Check each line of the data for "City" and select those that have it.

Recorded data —
'''

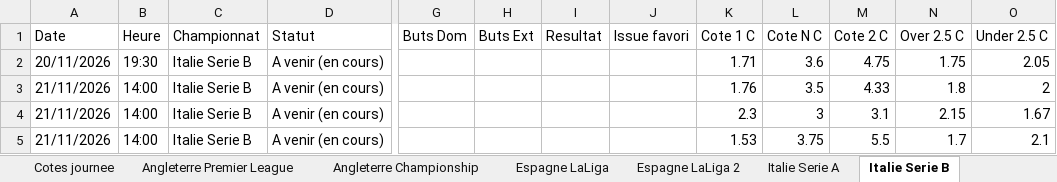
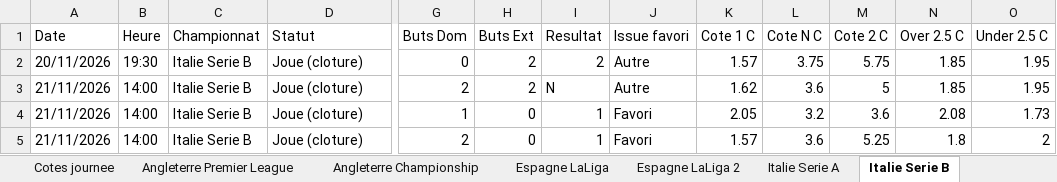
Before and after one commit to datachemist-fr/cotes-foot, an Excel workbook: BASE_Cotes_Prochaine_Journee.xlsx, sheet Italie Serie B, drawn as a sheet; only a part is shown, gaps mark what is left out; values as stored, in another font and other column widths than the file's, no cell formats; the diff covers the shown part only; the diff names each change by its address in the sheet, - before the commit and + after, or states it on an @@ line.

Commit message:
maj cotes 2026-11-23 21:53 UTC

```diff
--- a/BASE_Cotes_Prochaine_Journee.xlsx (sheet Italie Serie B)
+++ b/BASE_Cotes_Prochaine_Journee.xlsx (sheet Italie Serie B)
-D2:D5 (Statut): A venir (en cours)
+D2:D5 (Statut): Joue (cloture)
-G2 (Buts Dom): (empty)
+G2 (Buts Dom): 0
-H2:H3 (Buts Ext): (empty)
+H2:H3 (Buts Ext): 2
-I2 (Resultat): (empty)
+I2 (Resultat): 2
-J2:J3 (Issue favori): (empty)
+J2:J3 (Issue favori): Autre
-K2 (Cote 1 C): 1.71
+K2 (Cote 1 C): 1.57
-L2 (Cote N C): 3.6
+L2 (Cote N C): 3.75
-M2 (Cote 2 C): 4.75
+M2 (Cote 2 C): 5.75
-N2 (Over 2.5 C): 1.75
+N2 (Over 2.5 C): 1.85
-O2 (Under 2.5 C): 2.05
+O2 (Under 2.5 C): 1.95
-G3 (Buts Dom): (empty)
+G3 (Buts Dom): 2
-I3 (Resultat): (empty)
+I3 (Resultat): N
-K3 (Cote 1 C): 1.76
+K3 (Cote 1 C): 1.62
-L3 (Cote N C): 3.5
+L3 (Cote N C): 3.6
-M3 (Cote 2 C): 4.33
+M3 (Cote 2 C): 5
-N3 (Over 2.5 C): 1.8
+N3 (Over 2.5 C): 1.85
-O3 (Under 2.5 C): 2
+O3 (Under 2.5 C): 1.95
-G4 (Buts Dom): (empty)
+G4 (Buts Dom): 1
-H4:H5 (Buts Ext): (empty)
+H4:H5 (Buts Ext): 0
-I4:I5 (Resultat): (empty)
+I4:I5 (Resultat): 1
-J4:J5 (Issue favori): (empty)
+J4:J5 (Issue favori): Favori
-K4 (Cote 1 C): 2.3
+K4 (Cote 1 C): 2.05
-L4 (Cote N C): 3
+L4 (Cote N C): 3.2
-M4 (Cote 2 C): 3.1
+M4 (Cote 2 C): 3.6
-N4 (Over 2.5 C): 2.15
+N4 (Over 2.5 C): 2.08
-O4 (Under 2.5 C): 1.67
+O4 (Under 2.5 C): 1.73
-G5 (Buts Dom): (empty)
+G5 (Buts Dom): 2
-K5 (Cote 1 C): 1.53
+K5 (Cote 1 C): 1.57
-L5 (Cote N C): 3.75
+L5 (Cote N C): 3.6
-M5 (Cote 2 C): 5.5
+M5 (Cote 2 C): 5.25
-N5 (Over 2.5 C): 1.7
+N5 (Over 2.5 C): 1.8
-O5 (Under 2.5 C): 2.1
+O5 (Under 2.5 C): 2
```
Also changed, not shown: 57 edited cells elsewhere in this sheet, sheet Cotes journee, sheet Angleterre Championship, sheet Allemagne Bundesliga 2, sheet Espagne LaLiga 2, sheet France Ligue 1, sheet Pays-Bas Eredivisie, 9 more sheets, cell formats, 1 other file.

'''
'''

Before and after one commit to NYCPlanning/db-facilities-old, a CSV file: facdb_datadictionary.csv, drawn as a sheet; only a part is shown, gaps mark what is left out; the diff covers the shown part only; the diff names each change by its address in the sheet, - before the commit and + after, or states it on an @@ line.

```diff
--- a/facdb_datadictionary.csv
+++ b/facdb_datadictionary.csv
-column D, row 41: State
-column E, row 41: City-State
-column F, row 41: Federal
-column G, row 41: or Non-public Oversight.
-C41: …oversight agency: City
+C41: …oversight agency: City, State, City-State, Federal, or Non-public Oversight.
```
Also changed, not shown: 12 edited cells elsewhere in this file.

'''

RESPONSE —
-column E, row 41: City-State
-C41: …oversight agency: City
+C41: …oversight agency: City, State, City-State, Federal, or Non-public Oversight.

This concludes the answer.